### Your task:
Whenever the word "Classify" turns up in a line below, that line should be copied.

━━━━━━━━━━━━━━━━━━━━━━━━━━━━━━

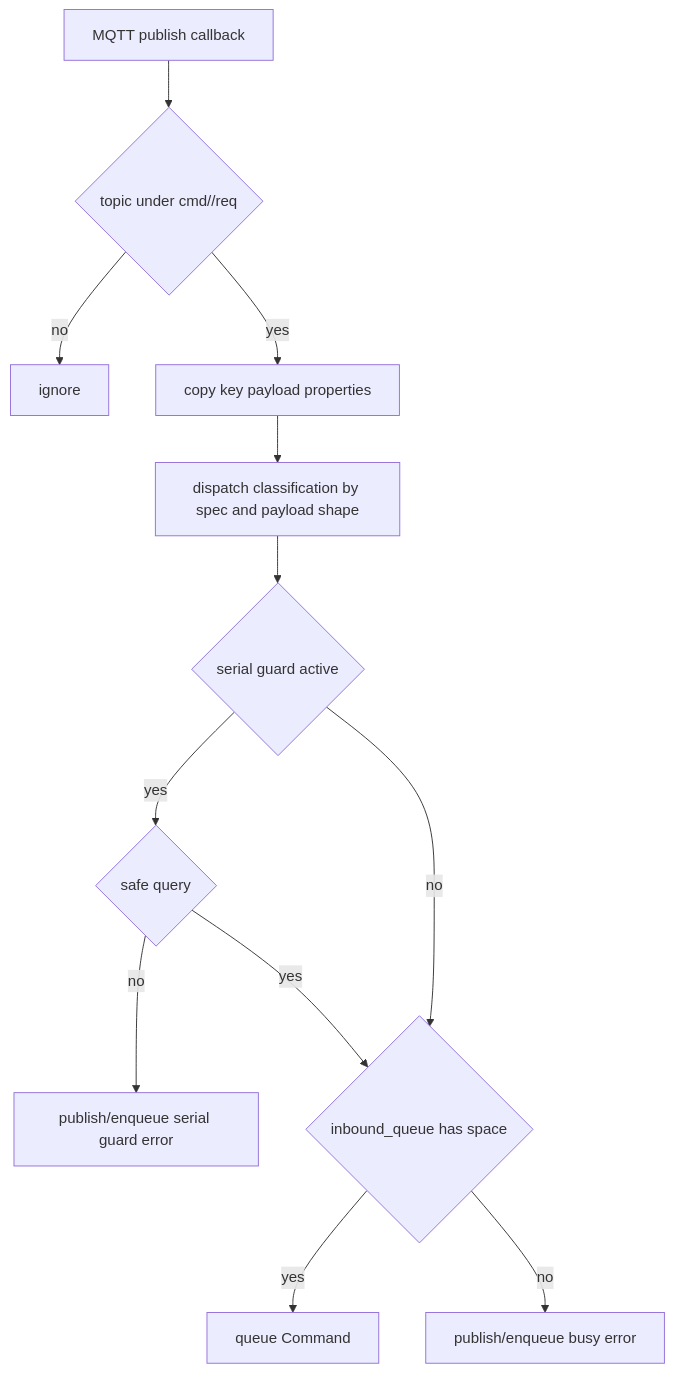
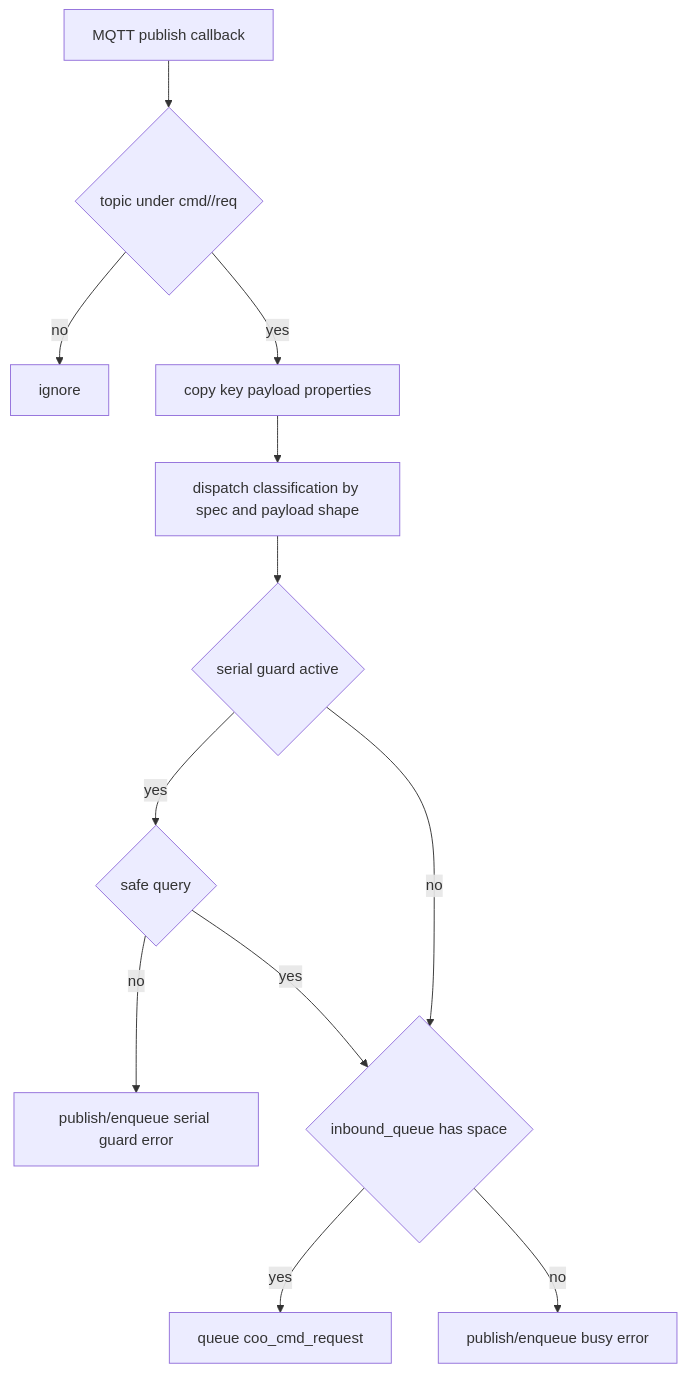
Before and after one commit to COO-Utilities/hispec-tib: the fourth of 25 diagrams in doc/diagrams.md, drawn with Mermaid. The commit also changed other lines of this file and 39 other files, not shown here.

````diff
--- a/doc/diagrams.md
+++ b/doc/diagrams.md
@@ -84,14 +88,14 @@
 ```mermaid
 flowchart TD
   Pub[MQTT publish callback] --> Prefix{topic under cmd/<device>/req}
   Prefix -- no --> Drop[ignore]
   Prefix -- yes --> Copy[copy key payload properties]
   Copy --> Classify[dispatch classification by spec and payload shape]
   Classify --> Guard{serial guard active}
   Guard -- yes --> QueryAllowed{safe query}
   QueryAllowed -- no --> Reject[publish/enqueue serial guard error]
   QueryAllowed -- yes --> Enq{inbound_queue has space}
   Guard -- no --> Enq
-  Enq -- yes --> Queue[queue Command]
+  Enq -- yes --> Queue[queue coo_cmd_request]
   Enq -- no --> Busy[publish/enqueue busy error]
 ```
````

━━━━━━━━━━━━━━━━━━━━━━━━━━━━━━

### Exercise solution:
   Copy --> Classify[dispatch classification by spec and payload shape]
   Classify --> Guard{serial guard active}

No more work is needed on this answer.